So the only this makes sense if you have a source to drive it other than your electricity in the house - still all the same laws of physics apply - you can't create more than you put in (because of inefficiency of both source motor or windmill and generator). Of coarse you cannot use another motor to drive the generator and expect to see the meter slow down or turn backwards.

So hey if you have this rotating source to turn a motor faster then it turns hooked up you have a grid interconnected generator.
 
Last edited:

Hero999

Banned

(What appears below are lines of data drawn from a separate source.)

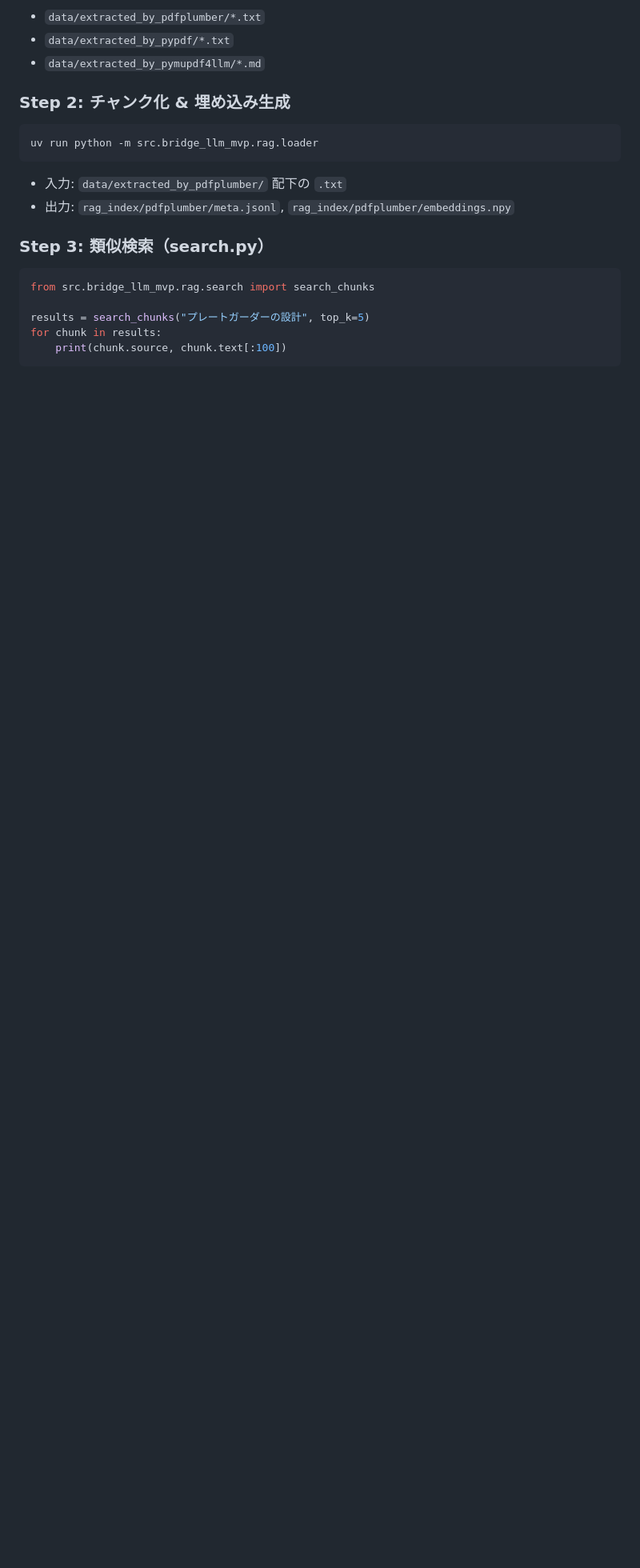
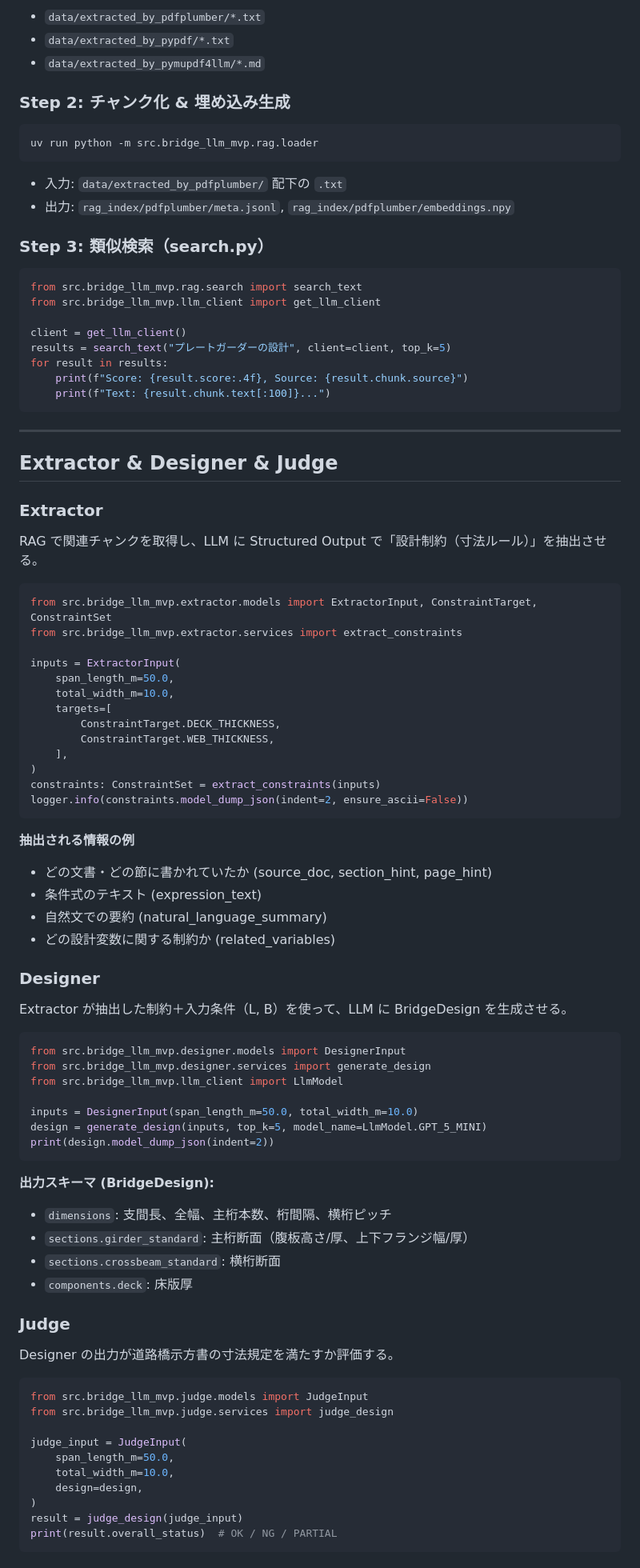
Before and after one commit to UT-Team-Chun/AgenticGenBrim, a Markdown page: README.md, the part around the change printed below. Shown: that part at 80% size. Rendered like a GitHub page; blank space fills up the shorter version.

````diff
--- a/README.md
+++ b/README.md
@@ -177,9 +191,82 @@ uv run python -m src.bridge_llm_mvp.rag.loader
 ### Step 3: 類似検索（search.py）
 
 ```python
-from src.bridge_llm_mvp.rag.search import search_chunks
+from src.bridge_llm_mvp.rag.search import search_text
+from src.bridge_llm_mvp.llm_client import get_llm_client
 
-results = search_chunks("プレートガーダーの設計", top_k=5)
-for chunk in results:
-    print(chunk.source, chunk.text[:100])
+client = get_llm_client()
+results = search_text("プレートガーダーの設計", client=client, top_k=5)
+for result in results:
+    print(f"Score: {result.score:.4f}, Source: {result.chunk.source}")
+    print(f"Text: {result.chunk.text[:100]}...")
 ```
+
+---
+
+## Extractor & Designer & Judge
+
+### Extractor
+
+RAG で関連チャンクを取得し、LLM に Structured Output で「設計制約（寸法ルール）」を抽出させる。
+
+```python
+from src.bridge_llm_mvp.extractor.models import ExtractorInput, ConstraintTarget, ConstraintSet
+from src.bridge_llm_mvp.extractor.services import extract_constraints
+
+inputs = ExtractorInput(
+    span_length_m=50.0,
+    total_width_m=10.0,
+    targets=[
+        ConstraintTarget.DECK_THICKNESS,
+        ConstraintTarget.WEB_THICKNESS,
+    ],
+)
+constraints: ConstraintSet = extract_constraints(inputs)
+logger.info(constraints.model_dump_json(indent=2, ensure_ascii=False))
+```
+
+**抽出される情報の例**
+
+- どの文書・どの節に書かれていたか (source_doc, section_hint, page_hint)
+- 条件式のテキスト (expression_text)
+- 自然文での要約 (natural_language_summary)
+- どの設計変数に関する制約か (related_variables)
+
+### Designer
+
+Extractor が抽出した制約＋入力条件（L, B）を使って、LLM に BridgeDesign を生成させる。
+
+```python
+from src.bridge_llm_mvp.designer.models import DesignerInput
+from src.bridge_llm_mvp.designer.services import generate_design
+from src.bridge_llm_mvp.llm_client import LlmModel
+
+inputs = DesignerInput(span_length_m=50.0, total_width_m=10.0)
+design = generate_design(inputs, top_k=5, model_name=LlmModel.GPT_5_MINI)
+print(design.model_dump_json(indent=2))
+```
+
+**出力スキーマ (BridgeDesign):**
+
+- `dimensions`: 支間長、全幅、主桁本数、桁間隔、横桁ピッチ
+- `sections.girder_standard`: 主桁断面（腹板高さ/厚、上下フランジ幅/厚）
+- `sections.crossbeam_standard`: 横桁断面
+- `components.deck`: 床版厚
+
+### Judge
+
+Designer の出力が道路橋示方書の寸法規定を満たすか評価する。
+
+```python
+from src.bridge_llm_mvp.judge.models import JudgeInput
+from src.bridge_llm_mvp.judge.services import judge_design
+
+judge_input = JudgeInput(
+    span_length_m=50.0,
+    total_width_m=10.0,
+    design=design,
+)
+result = judge_design(judge_input)
+print(result.overall_status)  # OK / NG / PARTIAL
+```
+
````
Also changed, not shown: other parts of README.md (+69 -54 lines).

[SIZE=+1]Notice the capacitor set-up. Here I am trying a suggestion found in an old article, which stated that it is possible to use DC electrolytics connected in series, + to +, and - to - in an AC circuit. I have 4 capacitors rated at 850 uf, 400 VDC in series, for a total of 225 uf @ 1600vdc . The connection is like this: [/SIZE]
[SIZE=+1]AC Lead to motor 0----+||------+||------||+------||+----0 AC Lead to motor[/SIZE]
[SIZE=+1]Shouldn't you add diodes across the capacitors to protect them from reverse voltages?
[/SIZE]
 
Last edited:
I have not used them in motors, but in tester circuit and in old tube radio without diodes.
You can use two instead of all four, connecting - with minus or + with + and get 400uF able to handle 800vac. Just keep in mind they need to be rated the same and have the same capacity (not one old, one new), you can test them with a simple DC voltage source and resistor in series placing voltmeter across the capacitor and timing the charge/discharge cycle.
 

keith

New Member
A grid connection is not necessary. The capacitors will establish a magnetic resonance with the 'inductors' sufficient to provide a starting magnetization flux.
 
OK, but if you hook up to grid and spin it fast enough (5% faster than its running speed) you will make your electrical meter slow down or turn backward ;-)
 

Thearmysredneck

New Member
Here's one that might interest y'all **broken link removed**
or you could just machine down the rotor a little and install some magnets and do it that way, mabe use some full wave bridge rectifiers. Mabe a 3p2w6p rectifier would do. Id be sure to run the math to see how much magnetic flux the stator coils were puttng out and properly select the magnets baised on that as to not roast your stator winding out and get full potiential out of it
 
Status
Not open for further replies.

New Articles From Microcontroller Tips

Top